Next, a group of three magicians’ called The Illusionists spread out across the stage to dazzle the crowd with their chosen prowess.  One toyed with animated images, grabbing digital pictures and pulling them out of the screen and throwing things, including himself, through his animated screen portals.  Another played with birds, ripping one into two, changing the color, and making them appear from cloths.  The meat of the performance was taken up by Dr. Strange, a former AGT hopeful from season 2.  He did a bit with a man chopped in half that looked extremely authentic.  Looks like AGT accidentally increased the quality of their guest performers—lucky us.

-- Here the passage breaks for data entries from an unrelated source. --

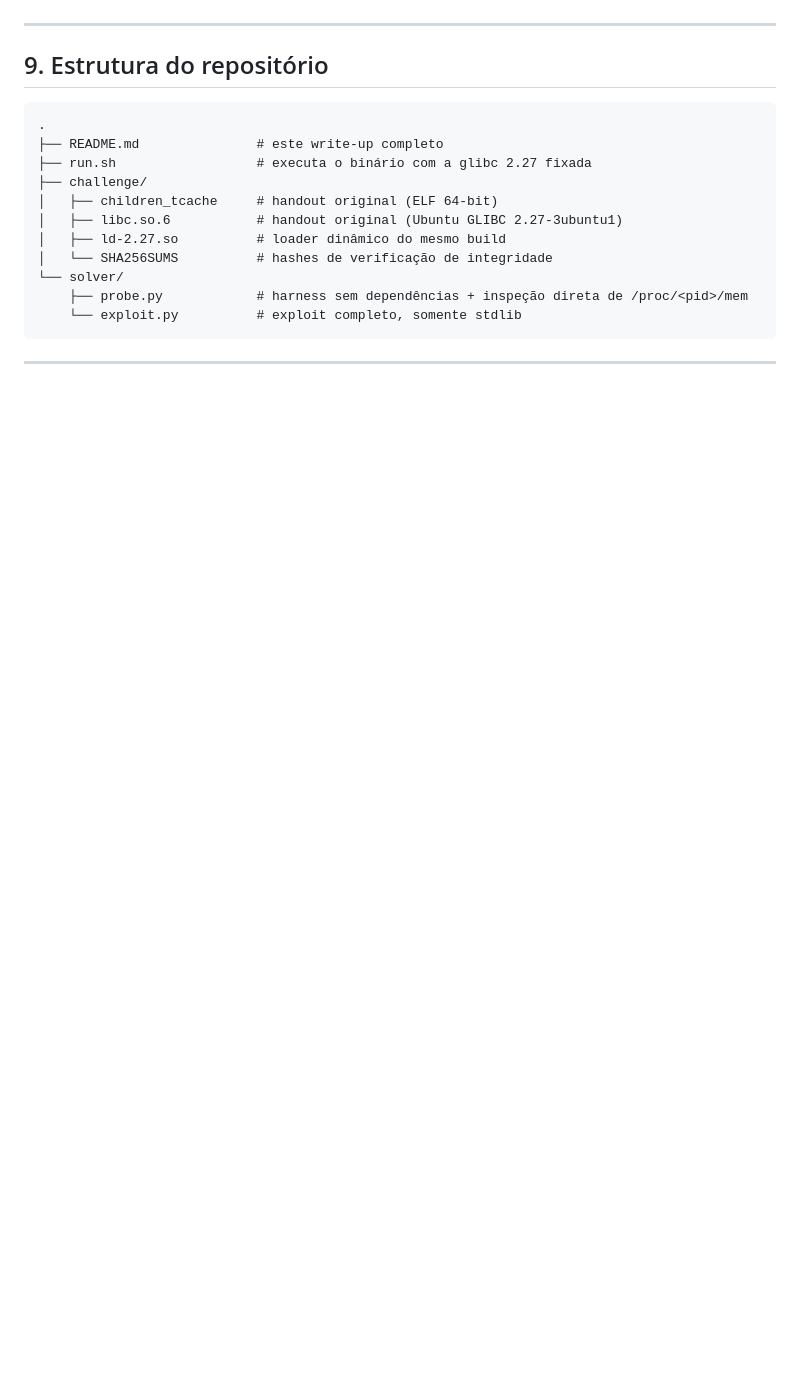
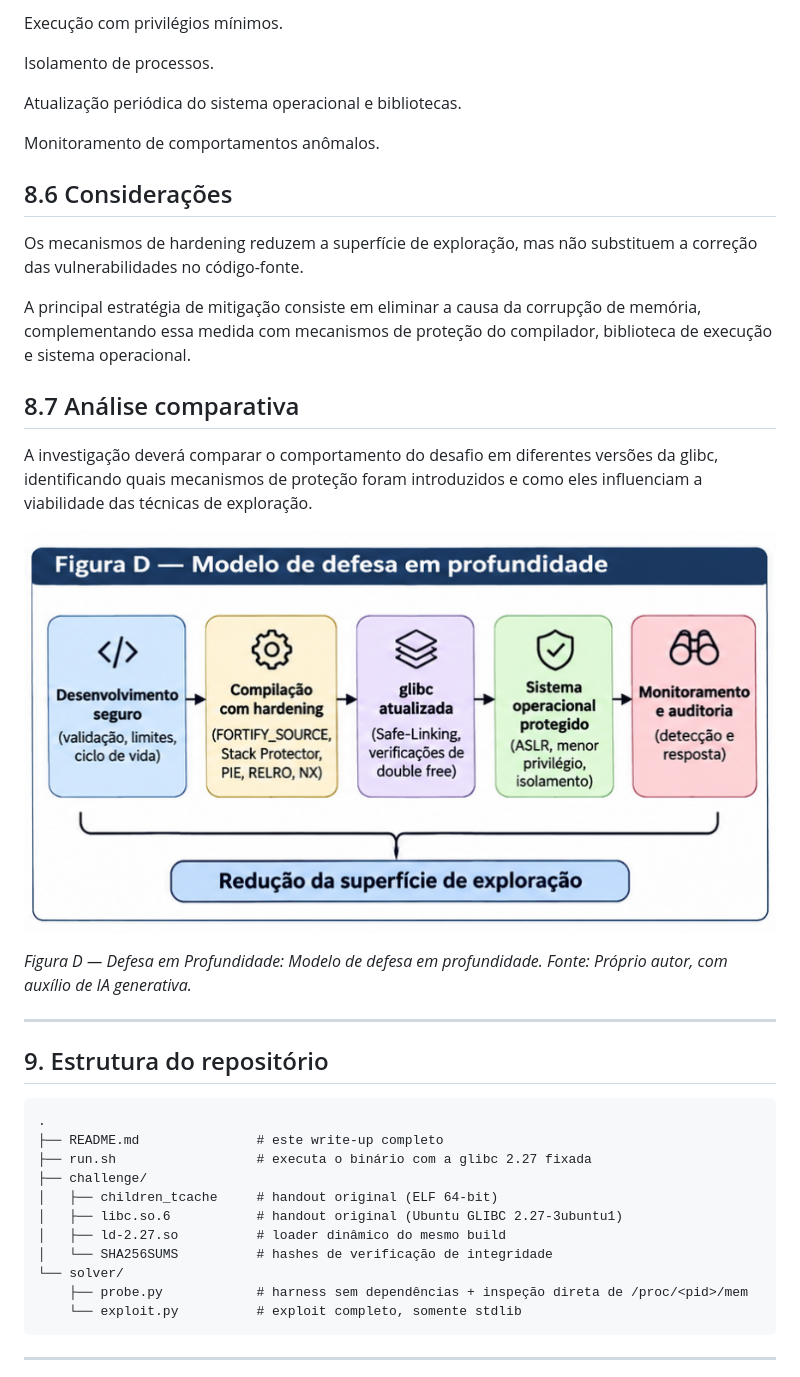
Before and after one commit to brunoanhaia/hitconctf2018-children-tcache-writeup, a Markdown page: README.md, the part around one of its changes. GitHub-like rendering; pictures changed too: defesa_em_profundidade.png (added); blank space fills up the shorter version.

```diff
--- a/README.md
+++ b/README.md
@@ -731,3 +817,26 @@ A lição central: o off-by-null de 1 byte só vira execução de código porque
+Execução com privilégios mínimos.
+
+Isolamento de processos.
+
+Atualização periódica do sistema operacional e bibliotecas.
+
+Monitoramento de comportamentos anômalos.
+
+## 8.6 Considerações
+
+Os mecanismos de hardening reduzem a superfície de exploração, mas não substituem a correção das vulnerabilidades no código-fonte.
+
+A principal estratégia de mitigação consiste em eliminar a causa da corrupção de memória, complementando essa medida com mecanismos de proteção do compilador, biblioteca de execução e sistema operacional.
+
+## 8.7 Análise comparativa
+
+A investigação deverá comparar o comportamento do desafio em diferentes versões da glibc, identificando quais mecanismos de proteção foram introduzidos e como eles influenciam a viabilidade das técnicas de exploração.
+
+
+![Defesa em Produndidade](defesa_em_profundidade.png)
+
+*Figura D — Defesa em Profundidade: Modelo de defesa em profundidade. Fonte: Próprio autor, com auxílio de IA generativa.*
+
 
 ---
 
```
Also changed, not shown: other parts of README.md (+87 -1 lines), heap_chunk.png (added), overlapping_chunks.png (added), tcache.png (added).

The first group to learn their fate was Emil & Dariel, Dom the Bom’s Triple Threat, and Extreme, but it was obvious that Emil & Dariel would be the ones in the semi-finals.  Does it cushion the bow of the loss that NBC had the decency to show the footage of Extreme’s choreographer/head dancer getting engaged right before her dismissal?  Let’s hope so.  Next, the Bad Boys of Ballet and Jonah Smith steeped up to hear the soulful band Jonah Smith’s entry into the league of semi-finalists.  Immediately afterwards Quintavious Johnson and Mothmen Dance were brought on stage, causing absolutely no anticipation because as Quintavious Johnson is a force to be reckoned with, he reigned supreme.  ‘Tis true that a competition the likes of AGT deserves a varied list of accomplishments when counting the acts that make it to the winner circle.  But a voice like that can get anything it wants.  Jonatan Riquelme and Smoothini were next and in a shocking move Smoothini did away with Jonatan Riquelme in one fail swoop.  It could be because America saw the clear angle the judges missed during the performance.  Next time all the judges will too.  That left Nina Burri to be unceremoniously dismissed from the running before Kelli Glover and One Voice Children’s Choir left their fate in the judges’ hands.  Howard Stern, Howie Mandel, and Mel made Kelli Glover’s dream come true.  Sometimes singing a song hits people in the heart more than contorting your body into weird shapes and balancing impossible.  Okay America, I get it.  When people sing your hearts will go on.  And on.  And…